Your task is to copy every line of the records below that contains "function".
╔══
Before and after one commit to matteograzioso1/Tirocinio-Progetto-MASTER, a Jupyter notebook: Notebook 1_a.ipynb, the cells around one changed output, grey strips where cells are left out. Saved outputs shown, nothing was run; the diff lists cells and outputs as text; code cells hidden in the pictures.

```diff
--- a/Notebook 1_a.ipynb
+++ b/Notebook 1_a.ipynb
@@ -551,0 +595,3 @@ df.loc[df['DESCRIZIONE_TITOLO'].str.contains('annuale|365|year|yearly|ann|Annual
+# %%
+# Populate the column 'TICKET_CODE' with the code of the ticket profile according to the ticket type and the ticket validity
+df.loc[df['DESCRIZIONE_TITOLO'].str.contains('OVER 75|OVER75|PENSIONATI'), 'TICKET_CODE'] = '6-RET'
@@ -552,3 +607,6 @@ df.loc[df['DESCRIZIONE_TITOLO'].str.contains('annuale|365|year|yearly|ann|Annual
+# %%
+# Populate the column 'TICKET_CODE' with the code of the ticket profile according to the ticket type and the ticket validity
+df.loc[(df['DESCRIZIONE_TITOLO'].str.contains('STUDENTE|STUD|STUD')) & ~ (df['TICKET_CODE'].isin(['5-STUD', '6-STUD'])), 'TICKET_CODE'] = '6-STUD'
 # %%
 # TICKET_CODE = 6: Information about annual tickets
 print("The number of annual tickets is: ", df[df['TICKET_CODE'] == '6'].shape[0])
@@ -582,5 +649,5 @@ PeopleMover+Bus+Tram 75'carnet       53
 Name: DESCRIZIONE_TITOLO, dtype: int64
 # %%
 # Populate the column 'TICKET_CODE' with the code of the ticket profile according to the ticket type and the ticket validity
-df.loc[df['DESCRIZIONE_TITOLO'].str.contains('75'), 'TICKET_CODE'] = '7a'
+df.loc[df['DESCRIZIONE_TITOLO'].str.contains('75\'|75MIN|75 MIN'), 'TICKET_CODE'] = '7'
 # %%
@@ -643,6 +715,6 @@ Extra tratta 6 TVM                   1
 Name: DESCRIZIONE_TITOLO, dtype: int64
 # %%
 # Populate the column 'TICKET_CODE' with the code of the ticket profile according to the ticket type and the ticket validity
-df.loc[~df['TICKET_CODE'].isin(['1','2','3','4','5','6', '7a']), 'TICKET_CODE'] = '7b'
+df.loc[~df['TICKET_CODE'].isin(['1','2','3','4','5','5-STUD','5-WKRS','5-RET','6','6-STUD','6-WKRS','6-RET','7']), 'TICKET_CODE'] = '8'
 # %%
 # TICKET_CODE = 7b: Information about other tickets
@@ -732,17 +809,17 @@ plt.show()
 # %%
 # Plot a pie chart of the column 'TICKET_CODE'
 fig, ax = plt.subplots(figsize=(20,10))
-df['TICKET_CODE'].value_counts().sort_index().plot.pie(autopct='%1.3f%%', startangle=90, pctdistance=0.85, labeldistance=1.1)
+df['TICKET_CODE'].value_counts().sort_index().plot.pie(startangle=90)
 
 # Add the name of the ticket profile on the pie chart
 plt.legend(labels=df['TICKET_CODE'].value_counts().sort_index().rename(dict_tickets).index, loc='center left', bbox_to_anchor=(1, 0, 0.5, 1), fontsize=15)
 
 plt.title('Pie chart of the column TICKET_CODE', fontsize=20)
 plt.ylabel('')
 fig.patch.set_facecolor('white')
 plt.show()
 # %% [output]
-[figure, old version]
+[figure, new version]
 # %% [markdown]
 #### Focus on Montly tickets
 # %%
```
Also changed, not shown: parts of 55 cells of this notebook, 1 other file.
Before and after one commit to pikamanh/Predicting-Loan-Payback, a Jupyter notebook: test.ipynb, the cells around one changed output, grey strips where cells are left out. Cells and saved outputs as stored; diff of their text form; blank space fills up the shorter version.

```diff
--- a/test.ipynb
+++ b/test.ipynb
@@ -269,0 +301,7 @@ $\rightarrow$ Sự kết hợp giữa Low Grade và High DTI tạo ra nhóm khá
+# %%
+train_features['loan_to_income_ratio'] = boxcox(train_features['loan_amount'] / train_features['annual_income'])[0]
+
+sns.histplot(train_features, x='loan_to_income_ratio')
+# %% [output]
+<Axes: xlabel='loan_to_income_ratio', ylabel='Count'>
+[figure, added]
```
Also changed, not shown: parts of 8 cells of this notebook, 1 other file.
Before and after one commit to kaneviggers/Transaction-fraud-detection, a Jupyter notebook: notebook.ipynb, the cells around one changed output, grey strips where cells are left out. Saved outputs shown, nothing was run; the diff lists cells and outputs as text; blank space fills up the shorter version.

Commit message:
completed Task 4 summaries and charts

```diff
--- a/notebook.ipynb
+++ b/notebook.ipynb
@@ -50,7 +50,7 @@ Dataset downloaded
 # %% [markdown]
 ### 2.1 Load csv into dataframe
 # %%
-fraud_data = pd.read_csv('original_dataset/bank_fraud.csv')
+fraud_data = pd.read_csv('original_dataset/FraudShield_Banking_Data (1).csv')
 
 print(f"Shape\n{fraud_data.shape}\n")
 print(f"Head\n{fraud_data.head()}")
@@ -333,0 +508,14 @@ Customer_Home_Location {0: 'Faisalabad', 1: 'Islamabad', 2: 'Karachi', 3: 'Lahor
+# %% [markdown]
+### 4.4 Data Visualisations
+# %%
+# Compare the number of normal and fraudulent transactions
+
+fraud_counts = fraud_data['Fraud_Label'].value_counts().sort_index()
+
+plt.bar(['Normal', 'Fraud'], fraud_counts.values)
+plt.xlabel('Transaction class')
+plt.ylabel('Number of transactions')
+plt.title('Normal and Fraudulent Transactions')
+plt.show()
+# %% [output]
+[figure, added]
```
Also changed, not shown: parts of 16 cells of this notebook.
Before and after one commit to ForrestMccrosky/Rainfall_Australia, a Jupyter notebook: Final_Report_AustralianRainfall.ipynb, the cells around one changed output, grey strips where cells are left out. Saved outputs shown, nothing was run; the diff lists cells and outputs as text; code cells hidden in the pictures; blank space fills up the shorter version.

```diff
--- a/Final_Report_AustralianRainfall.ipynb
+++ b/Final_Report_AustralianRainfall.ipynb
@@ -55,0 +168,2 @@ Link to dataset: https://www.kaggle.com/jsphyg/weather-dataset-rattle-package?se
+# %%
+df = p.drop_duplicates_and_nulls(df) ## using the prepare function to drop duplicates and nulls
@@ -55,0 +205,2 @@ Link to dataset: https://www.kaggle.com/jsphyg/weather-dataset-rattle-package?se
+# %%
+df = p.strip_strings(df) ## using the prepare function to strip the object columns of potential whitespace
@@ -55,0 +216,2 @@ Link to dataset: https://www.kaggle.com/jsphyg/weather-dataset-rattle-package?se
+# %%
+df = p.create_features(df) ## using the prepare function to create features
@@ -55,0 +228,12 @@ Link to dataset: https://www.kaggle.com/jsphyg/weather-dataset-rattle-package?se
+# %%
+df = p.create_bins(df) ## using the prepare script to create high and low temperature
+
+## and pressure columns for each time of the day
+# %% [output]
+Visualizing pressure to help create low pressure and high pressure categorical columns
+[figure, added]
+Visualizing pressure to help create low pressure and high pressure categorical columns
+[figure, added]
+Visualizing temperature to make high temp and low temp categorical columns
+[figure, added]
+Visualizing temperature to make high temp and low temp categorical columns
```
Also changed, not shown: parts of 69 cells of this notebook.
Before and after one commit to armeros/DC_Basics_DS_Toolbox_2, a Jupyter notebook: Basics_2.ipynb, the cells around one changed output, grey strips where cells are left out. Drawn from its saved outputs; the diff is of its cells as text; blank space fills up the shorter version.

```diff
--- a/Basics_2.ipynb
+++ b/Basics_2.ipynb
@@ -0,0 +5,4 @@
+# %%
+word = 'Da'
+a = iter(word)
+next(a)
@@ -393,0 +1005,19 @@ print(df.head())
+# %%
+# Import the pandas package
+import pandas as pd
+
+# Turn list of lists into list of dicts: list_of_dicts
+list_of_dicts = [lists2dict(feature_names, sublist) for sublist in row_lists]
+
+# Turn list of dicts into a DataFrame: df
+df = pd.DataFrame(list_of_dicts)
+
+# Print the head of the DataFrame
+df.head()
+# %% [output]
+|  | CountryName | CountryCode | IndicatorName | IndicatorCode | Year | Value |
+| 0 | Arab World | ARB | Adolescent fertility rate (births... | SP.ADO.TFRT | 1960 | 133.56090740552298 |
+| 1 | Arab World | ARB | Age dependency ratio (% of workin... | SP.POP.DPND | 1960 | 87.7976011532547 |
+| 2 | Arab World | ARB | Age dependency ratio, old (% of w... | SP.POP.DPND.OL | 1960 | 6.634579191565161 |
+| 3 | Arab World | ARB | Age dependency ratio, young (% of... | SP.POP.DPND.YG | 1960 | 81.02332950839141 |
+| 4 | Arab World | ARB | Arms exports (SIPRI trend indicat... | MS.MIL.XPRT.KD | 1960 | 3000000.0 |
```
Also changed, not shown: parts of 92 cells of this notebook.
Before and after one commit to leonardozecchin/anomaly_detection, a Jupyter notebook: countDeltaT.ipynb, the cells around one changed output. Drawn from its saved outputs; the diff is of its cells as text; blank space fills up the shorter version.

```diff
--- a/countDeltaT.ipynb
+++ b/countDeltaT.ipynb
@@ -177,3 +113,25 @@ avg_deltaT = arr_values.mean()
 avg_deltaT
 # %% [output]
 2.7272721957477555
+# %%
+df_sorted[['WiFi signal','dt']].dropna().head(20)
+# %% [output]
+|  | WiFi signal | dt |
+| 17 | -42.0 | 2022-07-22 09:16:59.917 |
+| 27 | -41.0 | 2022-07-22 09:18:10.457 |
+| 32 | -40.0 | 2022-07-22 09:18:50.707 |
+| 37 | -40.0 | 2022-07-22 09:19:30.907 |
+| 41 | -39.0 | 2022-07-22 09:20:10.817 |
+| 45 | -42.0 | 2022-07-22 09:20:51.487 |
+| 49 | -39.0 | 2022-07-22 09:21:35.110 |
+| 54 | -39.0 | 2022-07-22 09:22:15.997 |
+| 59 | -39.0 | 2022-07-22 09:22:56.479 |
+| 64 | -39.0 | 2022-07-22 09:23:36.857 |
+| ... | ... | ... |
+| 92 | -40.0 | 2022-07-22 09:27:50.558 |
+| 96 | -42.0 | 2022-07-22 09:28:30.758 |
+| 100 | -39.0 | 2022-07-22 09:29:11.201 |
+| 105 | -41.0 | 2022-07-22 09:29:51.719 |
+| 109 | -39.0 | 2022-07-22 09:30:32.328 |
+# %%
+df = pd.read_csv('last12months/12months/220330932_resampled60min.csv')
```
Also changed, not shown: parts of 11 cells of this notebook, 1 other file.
╚══
- _Written response_:
+df = p.drop_duplicates_and_nulls(df) ## using the prepare function to drop duplicates and nulls
+df = p.strip_strings(df) ## using the prepare function to strip the object columns of potential whitespace
+df = p.create_features(df) ## using the prepare function to create features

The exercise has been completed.